and plenty of other retro sports titles.
We’re delighted to announce that three of our titles have been shortlisted for the prestigious Cricket Society and MCC Book of the Year Award 2021.
The Unforgiven, The Thin White Line and Barbed Wire and Cucumber Sandwiches all made the final cut of just six titles despite strong competition from several other outstanding books. The long list included four other Pitch titles: The Hollow Crown; Gunner, My Life in Cricket; Cricketing Caesar and If Not Me, Who? The Story of Tony Greig, The Reluctant Rebel.
Judges’ Chair Robert Winder said: “The judges were spoiled for choice this year, which means that some excellent books were, with reluctance, left out. The resulting shortlist does, however, reflect the many ways in which modern cricket – and cricket writing – is changing.”
Congratulations to our shortlisted authors Ashley Gray, Nick Greenslade and Dr Colin Shindler. Read on to learn about our shortlisted books.
In the early 80s, 20 West Indian cricketers were paid more than $100,000 each to take part in rebel tours of apartheid South Africa. When they returned home to the Caribbean they were banned for life and shunned by their countrymen. Some turned to drugs, some to God, while others found themselves begging on the streets. This is their untold story.
The Thin White Line
The Thin White Line is the gripping account of the spot-fixing scandal of 2010 which sent shockwaves through cricket. Taking the reader hour by hour through the fateful events of that August and beyond, it reveals how the News of the World uncovered the criminality of the Pakistan captain and his two best bowlers, and how its star reporter would follow them to jail.
Barbed Wire and Cucumber Sandwiches
Cricket, England's gentle summer game, was shaken to its core by demonstrations, strikes, arrests and violence amid growing global disgust at apartheid, ahead of South Africa's planned 1970 tour.
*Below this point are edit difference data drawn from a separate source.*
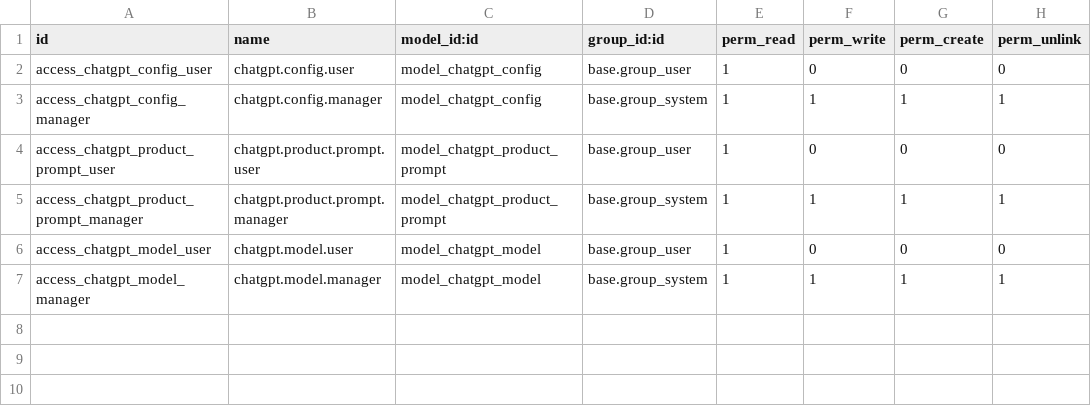
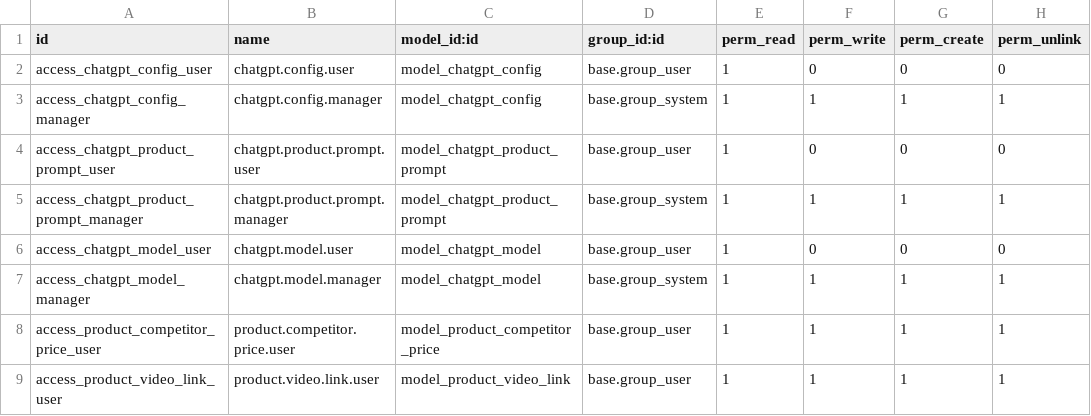
Before and after one commit to pixeeplay/nus-odoo18, a CSV file: product_chatgpt_enrichment/security/ir.model.access.csv, drawn as a sheet; the diff names each change by its address in the sheet, - before the commit and + after, or states it on an @@ line.

Commit message:
Implement advanced 3-tab enrichment dashboard with competitor prices, video tracking, and detailed process logs

```diff
--- a/product_chatgpt_enrichment/security/ir.model.access.csv
+++ b/product_chatgpt_enrichment/security/ir.model.access.csv
+row 8: access_product_competitor_price_user | product.competitor.price.user | model_product_competitor_price | base.group_user | 1 | 1 | 1 | 1
+row 9: access_product_video_link_user | product.video.link.user | model_product_video_link | base.group_user | 1 | 1 | 1 | 1
```
Also changed, not shown: 2 other files.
One of sport's leading social historians tells the astonishing story of a cricket tour framed in a landscape of turbulent social history.